- **Directions for this task**: The lines that make up this material should each be returned exactly.

= = =

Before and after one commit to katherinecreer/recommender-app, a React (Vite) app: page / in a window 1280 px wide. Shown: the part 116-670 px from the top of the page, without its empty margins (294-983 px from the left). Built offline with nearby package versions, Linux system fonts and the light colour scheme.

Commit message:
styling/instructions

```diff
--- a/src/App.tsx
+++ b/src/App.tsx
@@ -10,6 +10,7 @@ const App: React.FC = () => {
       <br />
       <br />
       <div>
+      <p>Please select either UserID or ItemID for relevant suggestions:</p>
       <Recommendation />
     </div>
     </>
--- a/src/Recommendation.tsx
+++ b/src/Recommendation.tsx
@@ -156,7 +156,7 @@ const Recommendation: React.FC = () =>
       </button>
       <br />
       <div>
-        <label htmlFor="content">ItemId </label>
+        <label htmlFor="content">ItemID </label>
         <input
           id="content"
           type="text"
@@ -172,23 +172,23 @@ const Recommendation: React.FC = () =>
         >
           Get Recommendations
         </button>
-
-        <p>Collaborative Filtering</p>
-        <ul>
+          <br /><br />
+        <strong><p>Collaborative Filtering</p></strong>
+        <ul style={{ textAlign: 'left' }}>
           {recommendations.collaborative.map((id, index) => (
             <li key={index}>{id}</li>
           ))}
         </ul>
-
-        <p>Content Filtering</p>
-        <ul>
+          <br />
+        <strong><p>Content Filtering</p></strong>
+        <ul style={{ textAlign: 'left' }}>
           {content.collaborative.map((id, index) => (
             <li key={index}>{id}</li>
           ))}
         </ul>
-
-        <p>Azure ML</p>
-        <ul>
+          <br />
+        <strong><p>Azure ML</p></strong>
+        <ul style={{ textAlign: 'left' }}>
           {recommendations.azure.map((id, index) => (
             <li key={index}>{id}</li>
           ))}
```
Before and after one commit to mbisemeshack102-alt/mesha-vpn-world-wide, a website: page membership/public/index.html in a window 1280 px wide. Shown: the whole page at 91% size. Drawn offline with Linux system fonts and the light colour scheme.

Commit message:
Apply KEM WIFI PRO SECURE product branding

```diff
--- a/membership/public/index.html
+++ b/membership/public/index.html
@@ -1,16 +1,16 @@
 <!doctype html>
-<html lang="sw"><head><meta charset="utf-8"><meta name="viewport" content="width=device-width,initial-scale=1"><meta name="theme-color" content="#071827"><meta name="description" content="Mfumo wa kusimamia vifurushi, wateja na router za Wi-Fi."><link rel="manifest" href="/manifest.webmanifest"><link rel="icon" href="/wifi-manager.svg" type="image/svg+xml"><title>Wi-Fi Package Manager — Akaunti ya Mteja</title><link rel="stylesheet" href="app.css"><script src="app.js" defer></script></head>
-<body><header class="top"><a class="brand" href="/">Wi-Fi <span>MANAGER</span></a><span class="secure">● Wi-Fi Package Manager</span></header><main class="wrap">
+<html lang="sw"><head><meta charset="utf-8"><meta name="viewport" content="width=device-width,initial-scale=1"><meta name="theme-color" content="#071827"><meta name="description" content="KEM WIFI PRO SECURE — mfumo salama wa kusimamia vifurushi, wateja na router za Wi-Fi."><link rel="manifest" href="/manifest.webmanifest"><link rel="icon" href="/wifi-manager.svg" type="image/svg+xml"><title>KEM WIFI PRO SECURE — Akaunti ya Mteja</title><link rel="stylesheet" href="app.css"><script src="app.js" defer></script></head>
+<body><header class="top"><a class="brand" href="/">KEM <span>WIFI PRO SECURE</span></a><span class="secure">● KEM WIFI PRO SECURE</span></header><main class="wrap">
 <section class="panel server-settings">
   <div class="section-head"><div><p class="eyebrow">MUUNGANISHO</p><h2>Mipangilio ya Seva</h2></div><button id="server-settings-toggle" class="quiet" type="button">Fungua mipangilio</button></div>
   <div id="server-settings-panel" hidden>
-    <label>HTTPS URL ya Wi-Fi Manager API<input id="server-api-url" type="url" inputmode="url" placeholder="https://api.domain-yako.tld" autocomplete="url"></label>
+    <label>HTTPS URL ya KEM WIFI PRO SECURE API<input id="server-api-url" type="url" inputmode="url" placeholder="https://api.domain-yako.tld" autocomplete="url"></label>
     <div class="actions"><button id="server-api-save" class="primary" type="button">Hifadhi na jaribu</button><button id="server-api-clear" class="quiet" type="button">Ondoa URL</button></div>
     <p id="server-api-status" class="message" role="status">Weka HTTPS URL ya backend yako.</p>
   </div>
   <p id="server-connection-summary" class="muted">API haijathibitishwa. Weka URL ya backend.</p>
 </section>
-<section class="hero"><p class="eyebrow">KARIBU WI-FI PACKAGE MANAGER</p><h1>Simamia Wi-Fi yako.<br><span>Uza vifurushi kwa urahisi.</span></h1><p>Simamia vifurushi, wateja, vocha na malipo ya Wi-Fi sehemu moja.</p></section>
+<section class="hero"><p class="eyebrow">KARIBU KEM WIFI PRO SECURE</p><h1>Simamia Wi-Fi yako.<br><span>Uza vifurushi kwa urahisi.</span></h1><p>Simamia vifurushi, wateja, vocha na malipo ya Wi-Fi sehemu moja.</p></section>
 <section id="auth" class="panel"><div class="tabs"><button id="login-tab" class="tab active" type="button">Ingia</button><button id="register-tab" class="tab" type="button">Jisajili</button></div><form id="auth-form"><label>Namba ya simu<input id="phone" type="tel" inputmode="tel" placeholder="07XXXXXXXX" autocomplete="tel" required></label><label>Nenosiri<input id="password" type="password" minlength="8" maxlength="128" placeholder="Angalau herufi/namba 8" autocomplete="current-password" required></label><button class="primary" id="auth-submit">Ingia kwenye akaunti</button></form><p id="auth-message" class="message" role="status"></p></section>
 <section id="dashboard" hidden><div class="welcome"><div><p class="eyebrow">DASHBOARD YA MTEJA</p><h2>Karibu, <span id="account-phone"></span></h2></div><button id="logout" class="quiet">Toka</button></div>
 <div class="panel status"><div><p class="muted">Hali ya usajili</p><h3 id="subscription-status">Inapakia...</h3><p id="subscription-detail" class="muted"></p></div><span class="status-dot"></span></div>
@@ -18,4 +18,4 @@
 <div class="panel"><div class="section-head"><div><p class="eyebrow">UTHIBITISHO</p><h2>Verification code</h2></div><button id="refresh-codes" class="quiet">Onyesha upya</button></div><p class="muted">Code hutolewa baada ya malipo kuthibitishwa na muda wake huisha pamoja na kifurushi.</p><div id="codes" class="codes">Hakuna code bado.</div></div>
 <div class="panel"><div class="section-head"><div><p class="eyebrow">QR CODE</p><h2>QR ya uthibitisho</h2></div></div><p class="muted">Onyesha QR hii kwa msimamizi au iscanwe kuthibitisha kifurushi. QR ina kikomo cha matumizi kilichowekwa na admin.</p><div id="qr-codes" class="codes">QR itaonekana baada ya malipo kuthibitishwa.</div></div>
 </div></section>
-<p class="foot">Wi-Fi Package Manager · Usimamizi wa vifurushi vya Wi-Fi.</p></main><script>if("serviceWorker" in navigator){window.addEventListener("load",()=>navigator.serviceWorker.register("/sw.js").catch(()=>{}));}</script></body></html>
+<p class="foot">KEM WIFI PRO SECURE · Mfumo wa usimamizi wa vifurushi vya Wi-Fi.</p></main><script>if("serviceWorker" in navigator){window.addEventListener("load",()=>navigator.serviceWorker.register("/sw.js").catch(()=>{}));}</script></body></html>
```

= = =

- **Answer to this task**:
Before and after one commit to katherinecreer/recommender-app, a React (Vite) app: page / in a window 1280 px wide. Shown: the part 116-670 px from the top of the page, without its empty margins (294-983 px from the left). Built offline with nearby package versions, Linux system fonts and the light colour scheme.

Commit message:
styling/instructions

```diff
--- a/src/App.tsx
+++ b/src/App.tsx
@@ -10,6 +10,7 @@ const App: React.FC = () => {
       <br />
       <br />
       <div>
+      <p>Please select either UserID or ItemID for relevant suggestions:</p>
       <Recommendation />
     </div>
     </>
--- a/src/Recommendation.tsx
+++ b/src/Recommendation.tsx
@@ -156,7 +156,7 @@ const Recommendation: React.FC = () =>
       </button>
       <br />
       <div>
-        <label htmlFor="content">ItemId </label>
+        <label htmlFor="content">ItemID </label>
         <input
           id="content"
           type="text"
@@ -172,23 +172,23 @@ const Recommendation: React.FC = () =>
         >
           Get Recommendations
         </button>
-
-        <p>Collaborative Filtering</p>
-        <ul>
+          <br /><br />
+        <strong><p>Collaborative Filtering</p></strong>
+        <ul style={{ textAlign: 'left' }}>
           {recommendations.collaborative.map((id, index) => (
             <li key={index}>{id}</li>
           ))}
         </ul>
-
-        <p>Content Filtering</p>
-        <ul>
+          <br />
+        <strong><p>Content Filtering</p></strong>
+        <ul style={{ textAlign: 'left' }}>
           {content.collaborative.map((id, index) => (
             <li key={index}>{id}</li>
           ))}
         </ul>
-
-        <p>Azure ML</p>
-        <ul>
+          <br />
+        <strong><p>Azure ML</p></strong>
+        <ul style={{ textAlign: 'left' }}>
           {recommendations.azure.map((id, index) => (
             <li key={index}>{id}</li>
           ))}
```
Before and after one commit to mbisemeshack102-alt/mesha-vpn-world-wide, a website: page membership/public/index.html in a window 1280 px wide. Shown: the whole page at 91% size. Drawn offline with Linux system fonts and the light colour scheme.

Commit message:
Apply KEM WIFI PRO SECURE product branding

```diff
--- a/membership/public/index.html
+++ b/membership/public/index.html
@@ -1,16 +1,16 @@
 <!doctype html>
-<html lang="sw"><head><meta charset="utf-8"><meta name="viewport" content="width=device-width,initial-scale=1"><meta name="theme-color" content="#071827"><meta name="description" content="Mfumo wa kusimamia vifurushi, wateja na router za Wi-Fi."><link rel="manifest" href="/manifest.webmanifest"><link rel="icon" href="/wifi-manager.svg" type="image/svg+xml"><title>Wi-Fi Package Manager — Akaunti ya Mteja</title><link rel="stylesheet" href="app.css"><script src="app.js" defer></script></head>
-<body><header class="top"><a class="brand" href="/">Wi-Fi <span>MANAGER</span></a><span class="secure">● Wi-Fi Package Manager</span></header><main class="wrap">
+<html lang="sw"><head><meta charset="utf-8"><meta name="viewport" content="width=device-width,initial-scale=1"><meta name="theme-color" content="#071827"><meta name="description" content="KEM WIFI PRO SECURE — mfumo salama wa kusimamia vifurushi, wateja na router za Wi-Fi."><link rel="manifest" href="/manifest.webmanifest"><link rel="icon" href="/wifi-manager.svg" type="image/svg+xml"><title>KEM WIFI PRO SECURE — Akaunti ya Mteja</title><link rel="stylesheet" href="app.css"><script src="app.js" defer></script></head>
+<body><header class="top"><a class="brand" href="/">KEM <span>WIFI PRO SECURE</span></a><span class="secure">● KEM WIFI PRO SECURE</span></header><main class="wrap">
 <section class="panel server-settings">
   <div class="section-head"><div><p class="eyebrow">MUUNGANISHO</p><h2>Mipangilio ya Seva</h2></div><button id="server-settings-toggle" class="quiet" type="button">Fungua mipangilio</button></div>
   <div id="server-settings-panel" hidden>
-    <label>HTTPS URL ya Wi-Fi Manager API<input id="server-api-url" type="url" inputmode="url" placeholder="https://api.domain-yako.tld" autocomplete="url"></label>
+    <label>HTTPS URL ya KEM WIFI PRO SECURE API<input id="server-api-url" type="url" inputmode="url" placeholder="https://api.domain-yako.tld" autocomplete="url"></label>
     <div class="actions"><button id="server-api-save" class="primary" type="button">Hifadhi na jaribu</button><button id="server-api-clear" class="quiet" type="button">Ondoa URL</button></div>
     <p id="server-api-status" class="message" role="status">Weka HTTPS URL ya backend yako.</p>
   </div>
   <p id="server-connection-summary" class="muted">API haijathibitishwa. Weka URL ya backend.</p>
 </section>
-<section class="hero"><p class="eyebrow">KARIBU WI-FI PACKAGE MANAGER</p><h1>Simamia Wi-Fi yako.<br><span>Uza vifurushi kwa urahisi.</span></h1><p>Simamia vifurushi, wateja, vocha na malipo ya Wi-Fi sehemu moja.</p></section>
+<section class="hero"><p class="eyebrow">KARIBU KEM WIFI PRO SECURE</p><h1>Simamia Wi-Fi yako.<br><span>Uza vifurushi kwa urahisi.</span></h1><p>Simamia vifurushi, wateja, vocha na malipo ya Wi-Fi sehemu moja.</p></section>
 <section id="auth" class="panel"><div class="tabs"><button id="login-tab" class="tab active" type="button">Ingia</button><button id="register-tab" class="tab" type="button">Jisajili</button></div><form id="auth-form"><label>Namba ya simu<input id="phone" type="tel" inputmode="tel" placeholder="07XXXXXXXX" autocomplete="tel" required></label><label>Nenosiri<input id="password" type="password" minlength="8" maxlength="128" placeholder="Angalau herufi/namba 8" autocomplete="current-password" required></label><button class="primary" id="auth-submit">Ingia kwenye akaunti</button></form><p id="auth-message" class="message" role="status"></p></section>
 <section id="dashboard" hidden><div class="welcome"><div><p class="eyebrow">DASHBOARD YA MTEJA</p><h2>Karibu, <span id="account-phone"></span></h2></div><button id="logout" class="quiet">Toka</button></div>
 <div class="panel status"><div><p class="muted">Hali ya usajili</p><h3 id="subscription-status">Inapakia...</h3><p id="subscription-detail" class="muted"></p></div><span class="status-dot"></span></div>
@@ -18,4 +18,4 @@
 <div class="panel"><div class="section-head"><div><p class="eyebrow">UTHIBITISHO</p><h2>Verification code</h2></div><button id="refresh-codes" class="quiet">Onyesha upya</button></div><p class="muted">Code hutolewa baada ya malipo kuthibitishwa na muda wake huisha pamoja na kifurushi.</p><div id="codes" class="codes">Hakuna code bado.</div></div>
 <div class="panel"><div class="section-head"><div><p class="eyebrow">QR CODE</p><h2>QR ya uthibitisho</h2></div></div><p class="muted">Onyesha QR hii kwa msimamizi au iscanwe kuthibitisha kifurushi. QR ina kikomo cha matumizi kilichowekwa na admin.</p><div id="qr-codes" class="codes">QR itaonekana baada ya malipo kuthibitishwa.</div></div>
 </div></section>
-<p class="foot">Wi-Fi Package Manager · Usimamizi wa vifurushi vya Wi-Fi.</p></main><script>if("serviceWorker" in navigator){window.addEventListener("load",()=>navigator.serviceWorker.register("/sw.js").catch(()=>{}));}</script></body></html>
+<p class="foot">KEM WIFI PRO SECURE · Mfumo wa usimamizi wa vifurushi vya Wi-Fi.</p></main><script>if("serviceWorker" in navigator){window.addEventListener("load",()=>navigator.serviceWorker.register("/sw.js").catch(()=>{}));}</script></body></html>
```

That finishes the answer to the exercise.